(ASSIGNED TASK):
All lines in the data below carrying the string "number" are to be located and copied.

[Extracted data entries]

_____

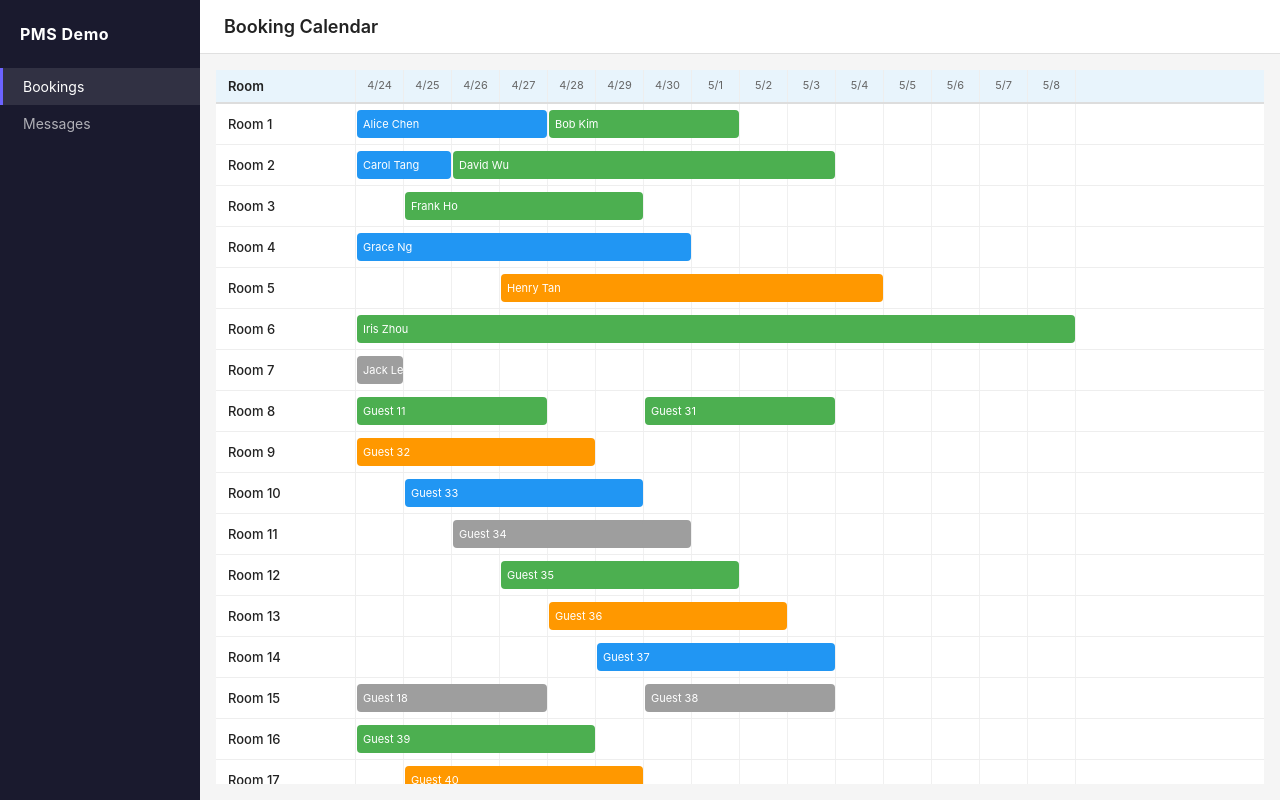
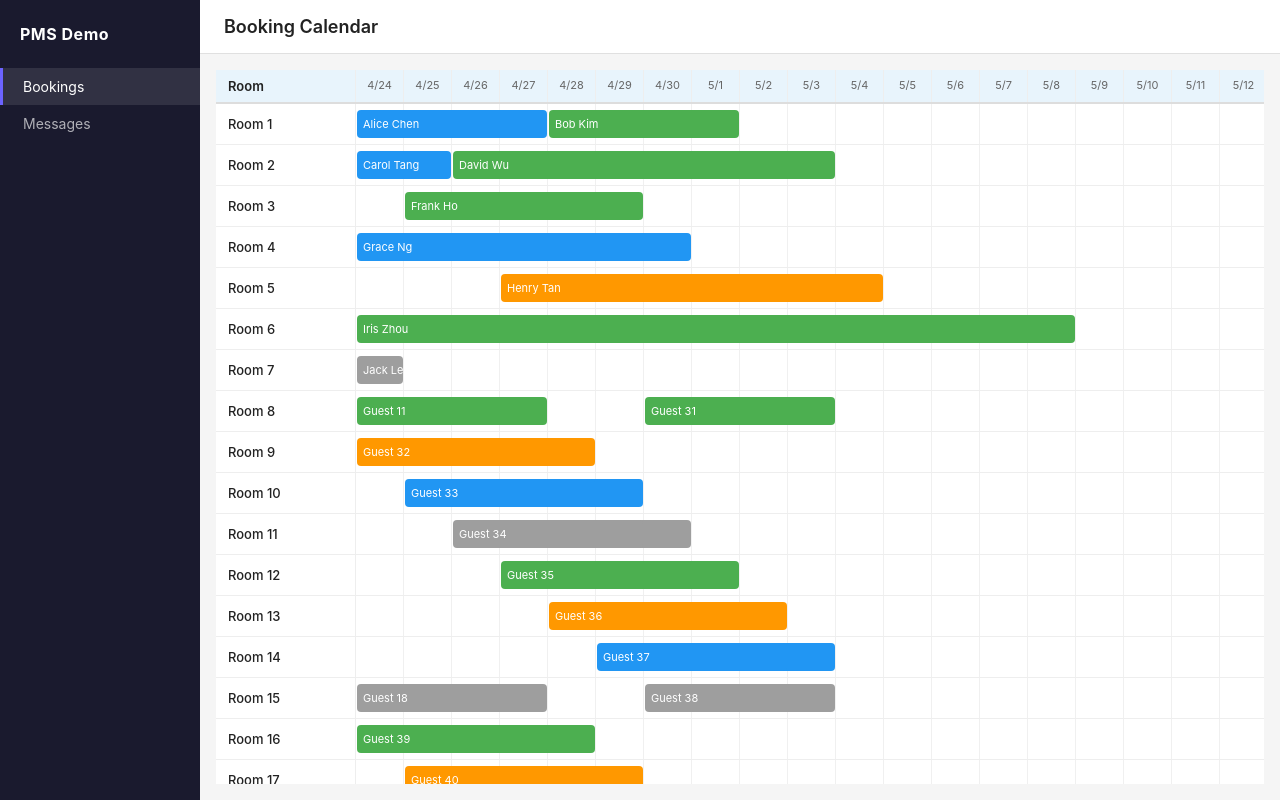
Before and after one commit to maxutian/Merritt-interview-project, a Next.js app: page / in a window 1280 px wide. Built offline with nearby package versions, Linux system fonts and the light colour scheme.

Commit message:
refactor(bookings): remove unfinished visible range virtualization

```diff
--- a/components/BookingGrid/BookingGrid.tsx
+++ b/components/BookingGrid/BookingGrid.tsx
@@ -1,10 +1,8 @@
 import React from 'react'
 import { Booking, RoomUnit } from '@/types'
-import { useVisibleRange } from '@/hooks/useVisibleRange'
+import { useAppContext } from '@/context/AppContext'
 import { RoomRow } from './RoomRow'
-import {useAppContext} from "@/context/AppContext";
 
-const COLUMN_WIDTH_PX = 48
 const TOTAL_DAYS = 30
 
 interface BookingGridProps {
@@ -22,11 +20,8 @@ function getDayLabels(startDate: string, totalDays: number): string[] {
 }
 
 export function BookingGrid({ roomUnits, bookings, onBookingClick }: BookingGridProps) {
-  const { visibleRange, handleScroll } = useVisibleRange()
   const { config } = useAppContext()
-
-  const startDate = new Date().toISOString().split('T')[0]
-  const dayLabels = getDayLabels(startDate, TOTAL_DAYS)
+  const dayLabels = getDayLabels(config.dateRangeStart, TOTAL_DAYS)
 
   return (
     <div style={{ display: 'flex', flexDirection: 'column', height: '100%', overflow: 'hidden' }}>
@@ -43,15 +38,13 @@ export function BookingGrid({ roomUnits, bookings, onBookingClick }: BookingGrid
             background: config.bookingHeaderBackground
           }}
         >
-          {Array.from({ length: visibleRange.endIndex - visibleRange.startIndex + 1 }, (_, i) => {
-            const dayIndex = visibleRange.startIndex + i
-            if (dayIndex >= TOTAL_DAYS) return null
+          {Array.from({ length: TOTAL_DAYS }, (_, dayIndex) => {
             return (
               <div
                 key={dayIndex}
                 style={{
-                  width: COLUMN_WIDTH_PX,
-                  minWidth: COLUMN_WIDTH_PX,
+                  width: config.columnWidthPx,
+                  minWidth: config.columnWidthPx,
                   padding: '8px 4px',
                   fontSize: 11,
                   textAlign: 'center',
@@ -69,9 +62,8 @@ export function BookingGrid({ roomUnits, bookings, onBookingClick }: BookingGrid
       {/* Scrollable grid body */}
       <div
         style={{ flex: 1, overflowX: 'auto', overflowY: 'auto' }}
-        onScroll={handleScroll}
       >
-        <div style={{ minWidth: TOTAL_DAYS * COLUMN_WIDTH_PX + 140 }}>
+        <div style={{ minWidth: TOTAL_DAYS * config.columnWidthPx + 140 }}>
           {roomUnits.map(room => {
             const roomBookings = bookings.filter(
               b => b.roomUnit.roomId === room.id
@@ -82,8 +74,6 @@ export function BookingGrid({ roomUnits, bookings, onBookingClick }: BookingGrid
                 rowId={room.id}
                 rowName={room.name}
                 bookings={roomBookings}
-                visibleStartIndex={visibleRange.startIndex}
-                visibleEndIndex={visibleRange.endIndex}
                 totalDays={TOTAL_DAYS}
                 onBookingClick={onBookingClick}
               />
--- a/components/BookingGrid/RoomRow.tsx
+++ b/components/BookingGrid/RoomRow.tsx
@@ -3,15 +3,12 @@ import { Booking, BookingStatus } from "@/types";
 import { useAppContext } from "@/context/AppContext";
 import styles from "./RoomRow.module.css";
 
-const COLUMN_WIDTH_PX = 48;
 const MS_PER_DAY = 1000 * 60 * 60 * 24;
 
 interface RoomRowProps {
   rowId: string;
   rowName: string;
   bookings: Booking[];
-  visibleStartIndex: number;
-  visibleEndIndex: number;
   totalDays: number;
   onBookingClick: (booking: Booking) => void;
 }
@@ -34,37 +31,32 @@ export function RoomRow({
   rowId,
   rowName,
   bookings,
-  visibleStartIndex,
-  visibleEndIndex,
   totalDays,
   onBookingClick,
 }: RoomRowProps) {
   console.log('render', rowId)
   const { config } = useAppContext();
-  const visibleColumnCount = Math.max(
-    0,
-    Math.min(totalDays - visibleStartIndex, visibleEndIndex - visibleStartIndex + 1),
-  );
-  const clampedVisibleEndIndex = Math.min(visibleEndIndex, totalDays - 1);
 
   const getBookingStatus = (status: BookingStatus): string => {
     return STATUS_COLORS[status] ?? "#ccc";
   };
 
-  const visibleDayIndices = useMemo(
+  const dayIndices = useMemo(
     () =>
-      Array.from({ length: visibleColumnCount }, (_, index) => {
-        return visibleStartIndex + index;
+      Array.from({ length: totalDays }, (_, index) => {
+        return index;
       }),
-    [visibleColumnCount, visibleStartIndex],
+    [totalDays],
   );
 
-  const visibleBookings = useMemo(() => {
+  const renderableBookings = useMemo(() => {
+    const lastDayIndex = totalDays - 1;
+
     return bookings
       .filter((b) => {
         const startDay = getDayOffset(b.checkIn, config.dateRangeStart);
         const endDay = getDayOffset(b.checkOut, config.dateRangeStart);
-        return endDay >= visibleStartIndex && startDay <= clampedVisibleEndIndex;
+        return endDay >= 0 && startDay <= lastDayIndex;
       })
       .map((b) => {
         const startDay = getDayOffset(b.checkIn, config.dateRangeStart);
@@ -74,14 +66,13 @@ export function RoomRow({
       });
   }, [
     bookings,
-    clampedVisibleEndIndex,
     config.dateRangeStart,
-    visibleStartIndex,
+    totalDays,
   ]);
 
   const calendarGridTemplate =
-    visibleColumnCount > 0
-      ? `repeat(${visibleColumnCount}, ${COLUMN_WIDTH_PX}px)`
+    totalDays > 0
+      ? `repeat(${totalDays}, ${config.columnWidthPx}px)`
       : "none";
 
   return (
@@ -93,10 +84,10 @@ export function RoomRow({
           className={styles.calendarGrid}
           style={{
             gridTemplateColumns: calendarGridTemplate,
-            width: visibleColumnCount * COLUMN_WIDTH_PX,
+            width: totalDays * config.columnWidthPx,
           }}
         >
-          {visibleDayIndices.map((dayIndex, columnIndex) => (
+          {dayIndices.map((dayIndex, columnIndex) => (
             <div
               key={dayIndex}
               className={styles.dayCell}
@@ -104,13 +95,9 @@ export function RoomRow({
             />
           ))}
 
-          {visibleBookings.map(({ booking, startDay, endDay, color }) => {
-            const startColumn =
-              Math.max(startDay, visibleStartIndex) - visibleStartIndex + 1;
-            const span =
-              Math.min(endDay, clampedVisibleEndIndex) -
-              Math.max(startDay, visibleStartIndex) +
-              1;
+          {renderableBookings.map(({ booking, startDay, endDay, color }) => {
+            const startColumn = Math.max(startDay, 0) + 1;
+            const span = Math.min(endDay, totalDays - 1) - Math.max(startDay, 0) + 1;
 
             if (span <= 0) return null;
 
--- a/context/AppContext.tsx
+++ b/context/AppContext.tsx
@@ -13,7 +13,6 @@ const defaultConfig: AppConfig = {
     return d.toISOString().split('T')[0]
   })(),
   columnWidthPx: 48,
-  visibleColumnsBuffer: 2,
   bookingHeaderBackground: "#e8f4fc"
 }
 
--- a/hooks/useVisibleRange.ts
+++ /dev/null
@@ -1,26 +0,0 @@
-import { useState, useCallback } from 'react'
-
-const COLUMN_WIDTH_PX = 48
-const VISIBLE_COLUMNS = 14
-
-interface VisibleRange {
-  startIndex: number
-  endIndex: number
-  offsetPx: number
-}
-
-export function useVisibleRange() {
-  const [scrollLeft, setScrollLeft] = useState(0)
-
-  const handleScroll = useCallback((e: React.UIEvent<HTMLDivElement>) => {
-    setScrollLeft(e.currentTarget.scrollLeft)
-  }, [])
-
-  const visibleRange: VisibleRange = {
-    startIndex: Math.floor(scrollLeft / COLUMN_WIDTH_PX),
-    endIndex: Math.floor(scrollLeft / COLUMN_WIDTH_PX) + VISIBLE_COLUMNS,
-    offsetPx: scrollLeft % COLUMN_WIDTH_PX,
-  }
-
-  return { visibleRange, handleScroll, scrollLeft }
-}
--- a/types/index.ts
+++ b/types/index.ts
@@ -45,6 +45,5 @@ export interface AppConfig {
   dateRangeStart: string
   dateRangeEnd: string
   columnWidthPx: number
-  visibleColumnsBuffer: number
   bookingHeaderBackground: string
 }
```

_____

(ANSWER SPACE):
@@ -22,11 +20,8 @@ function getDayLabels(startDate: string, totalDays: number): string[] {
-  visibleStartIndex: number;
-  visibleEndIndex: number;
   totalDays: number;
-  startIndex: number
-  endIndex: number
-  offsetPx: number
   columnWidthPx: number
-  visibleColumnsBuffer: number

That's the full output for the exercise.